__To do__
Please filter the data down to the lines that include the word "fontsize" and copy them.

******************************

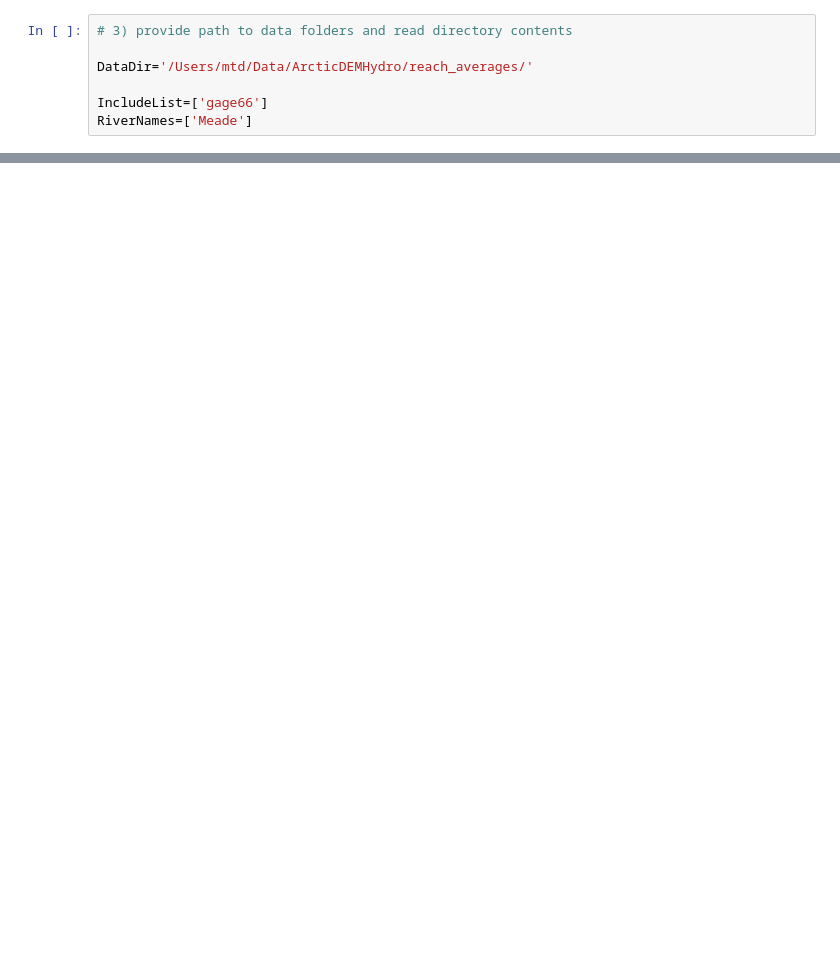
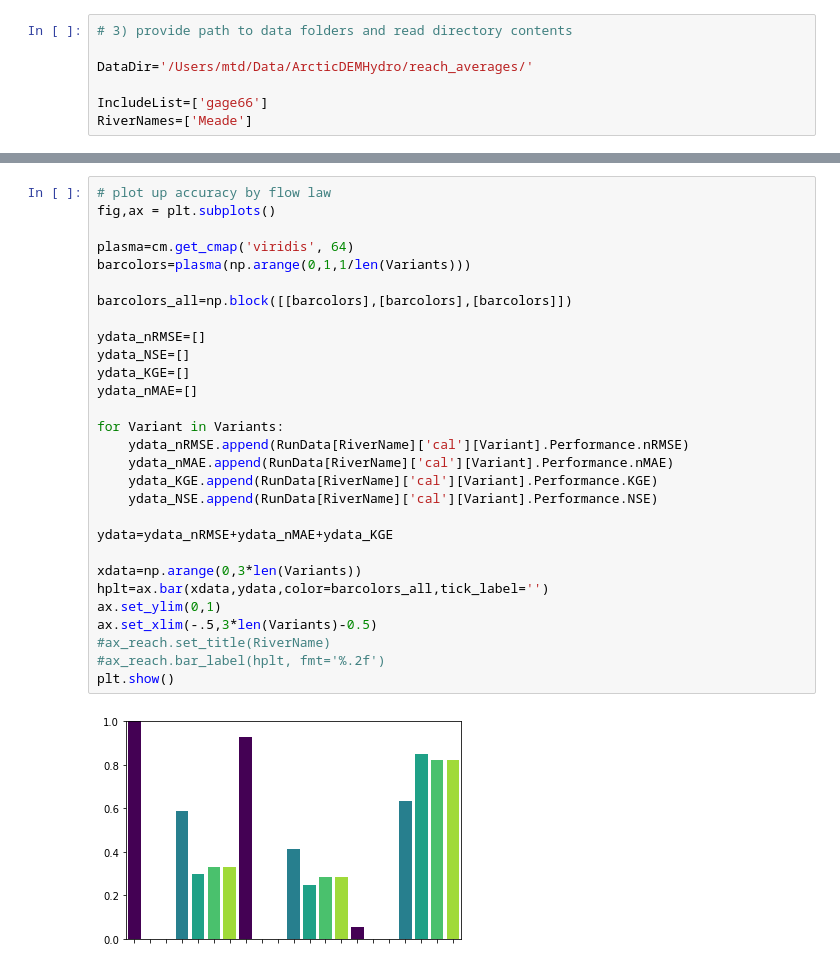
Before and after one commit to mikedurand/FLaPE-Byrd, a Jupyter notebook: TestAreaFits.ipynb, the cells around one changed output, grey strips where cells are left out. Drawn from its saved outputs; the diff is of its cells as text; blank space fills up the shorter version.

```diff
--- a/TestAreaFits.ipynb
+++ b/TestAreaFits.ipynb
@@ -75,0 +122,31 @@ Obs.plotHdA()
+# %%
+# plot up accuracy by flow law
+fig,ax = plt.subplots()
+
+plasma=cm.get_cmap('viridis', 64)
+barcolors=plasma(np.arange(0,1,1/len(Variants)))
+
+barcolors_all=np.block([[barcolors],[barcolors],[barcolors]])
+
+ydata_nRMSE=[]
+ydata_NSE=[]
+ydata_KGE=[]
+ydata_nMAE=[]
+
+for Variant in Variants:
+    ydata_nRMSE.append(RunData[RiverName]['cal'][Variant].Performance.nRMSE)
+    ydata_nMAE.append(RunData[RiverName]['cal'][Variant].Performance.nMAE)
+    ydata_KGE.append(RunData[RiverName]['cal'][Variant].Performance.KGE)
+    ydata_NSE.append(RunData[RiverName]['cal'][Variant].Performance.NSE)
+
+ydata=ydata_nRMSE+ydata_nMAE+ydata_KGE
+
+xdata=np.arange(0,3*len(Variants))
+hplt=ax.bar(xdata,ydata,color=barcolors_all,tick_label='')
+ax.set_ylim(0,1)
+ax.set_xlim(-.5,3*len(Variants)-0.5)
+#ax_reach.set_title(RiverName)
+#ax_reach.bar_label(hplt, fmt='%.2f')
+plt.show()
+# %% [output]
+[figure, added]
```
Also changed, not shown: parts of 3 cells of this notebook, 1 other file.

******************************

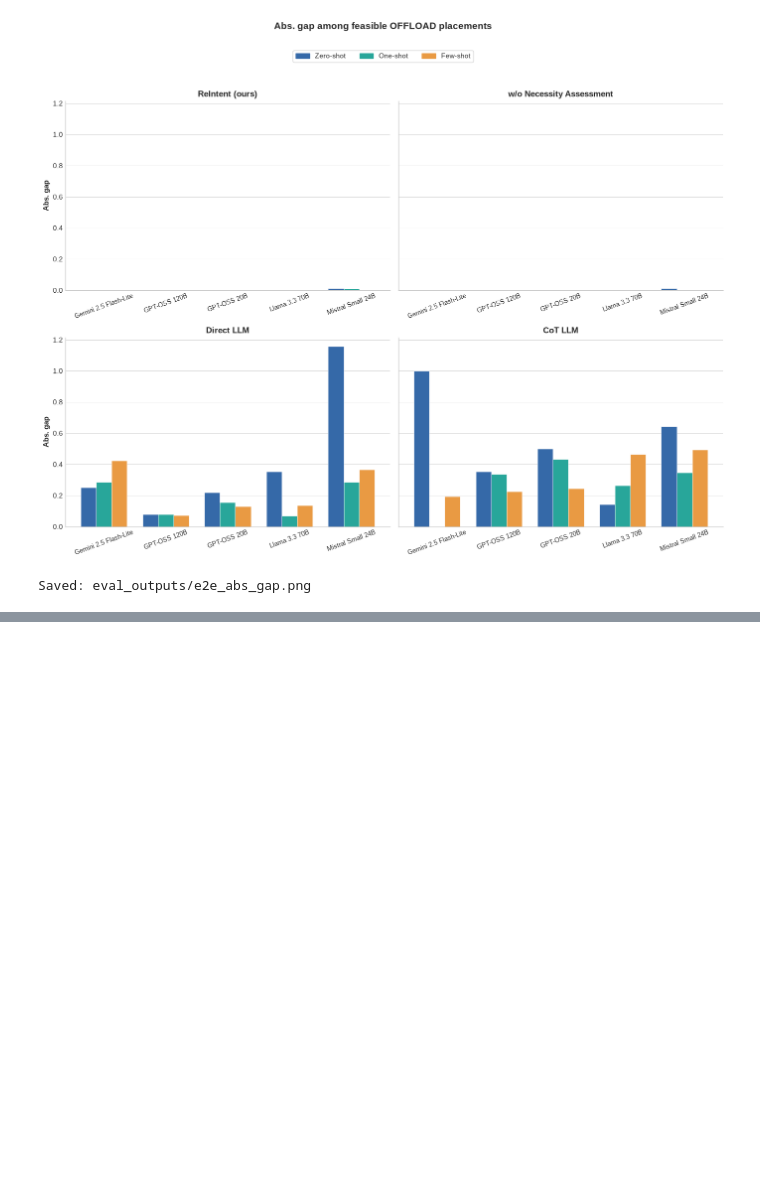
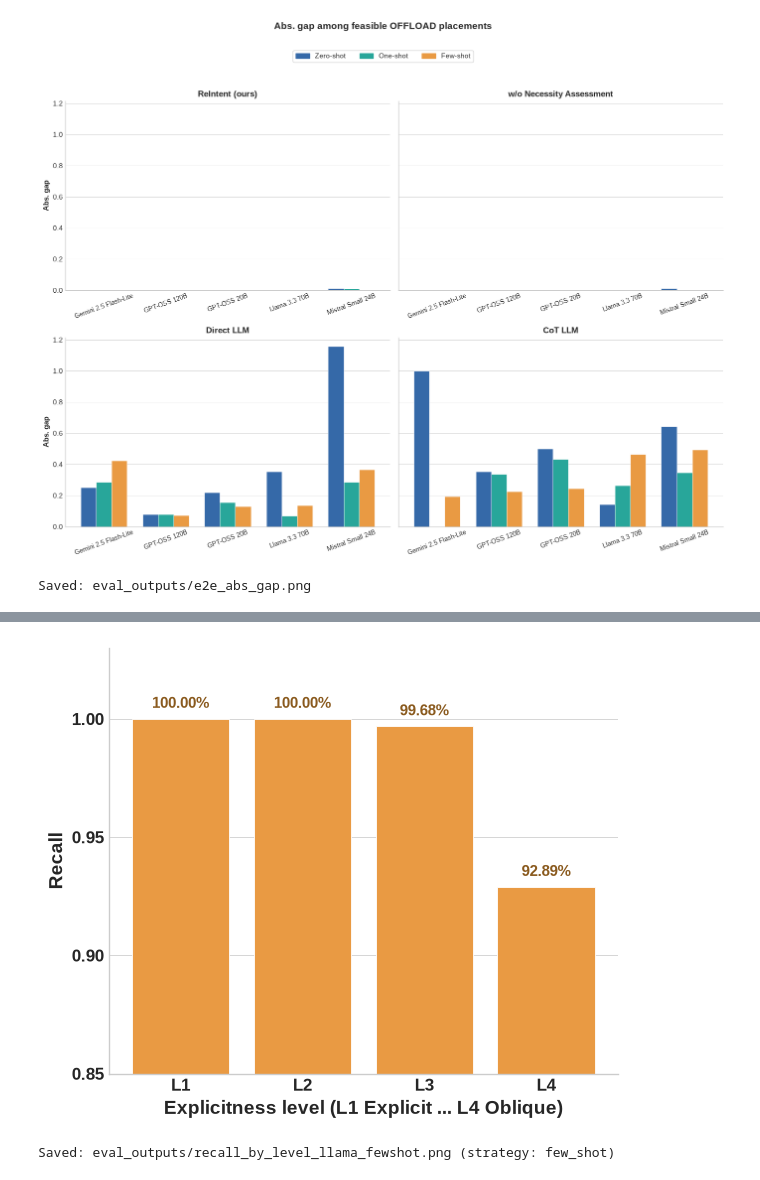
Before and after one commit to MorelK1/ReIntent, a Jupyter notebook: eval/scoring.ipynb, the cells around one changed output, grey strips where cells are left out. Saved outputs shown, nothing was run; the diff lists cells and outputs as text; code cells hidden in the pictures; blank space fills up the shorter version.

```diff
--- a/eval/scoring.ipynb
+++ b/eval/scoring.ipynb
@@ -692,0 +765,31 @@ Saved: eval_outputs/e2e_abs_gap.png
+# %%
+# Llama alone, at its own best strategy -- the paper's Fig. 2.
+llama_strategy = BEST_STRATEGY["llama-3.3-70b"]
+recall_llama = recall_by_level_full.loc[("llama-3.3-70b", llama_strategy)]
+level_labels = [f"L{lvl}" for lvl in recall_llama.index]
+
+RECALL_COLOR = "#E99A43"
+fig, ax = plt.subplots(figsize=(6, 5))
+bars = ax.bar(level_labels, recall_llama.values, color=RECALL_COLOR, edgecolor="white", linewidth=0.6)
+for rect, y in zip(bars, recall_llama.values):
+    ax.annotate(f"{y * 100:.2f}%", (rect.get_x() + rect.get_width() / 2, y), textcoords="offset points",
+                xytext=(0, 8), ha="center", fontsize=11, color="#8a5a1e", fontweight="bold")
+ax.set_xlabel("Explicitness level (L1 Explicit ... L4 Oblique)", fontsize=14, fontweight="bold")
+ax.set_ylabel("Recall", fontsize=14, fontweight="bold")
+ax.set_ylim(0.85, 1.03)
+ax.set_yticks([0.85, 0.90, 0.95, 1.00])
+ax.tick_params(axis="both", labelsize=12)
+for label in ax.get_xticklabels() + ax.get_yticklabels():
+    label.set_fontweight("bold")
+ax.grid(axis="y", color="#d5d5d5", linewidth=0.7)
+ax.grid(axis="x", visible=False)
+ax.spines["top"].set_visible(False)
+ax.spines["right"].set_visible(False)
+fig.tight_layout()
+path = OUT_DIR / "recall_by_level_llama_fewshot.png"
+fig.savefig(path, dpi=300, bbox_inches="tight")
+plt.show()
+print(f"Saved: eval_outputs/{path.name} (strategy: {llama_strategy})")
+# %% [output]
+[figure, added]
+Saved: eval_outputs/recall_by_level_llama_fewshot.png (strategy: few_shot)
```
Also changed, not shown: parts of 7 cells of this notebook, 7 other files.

******************************

__Task output__
+                xytext=(0, 8), ha="center", fontsize=11, color="#8a5a1e", fontweight="bold")
+ax.set_xlabel("Explicitness level (L1 Explicit ... L4 Oblique)", fontsize=14, fontweight="bold")
+ax.set_ylabel("Recall", fontsize=14, fontweight="bold")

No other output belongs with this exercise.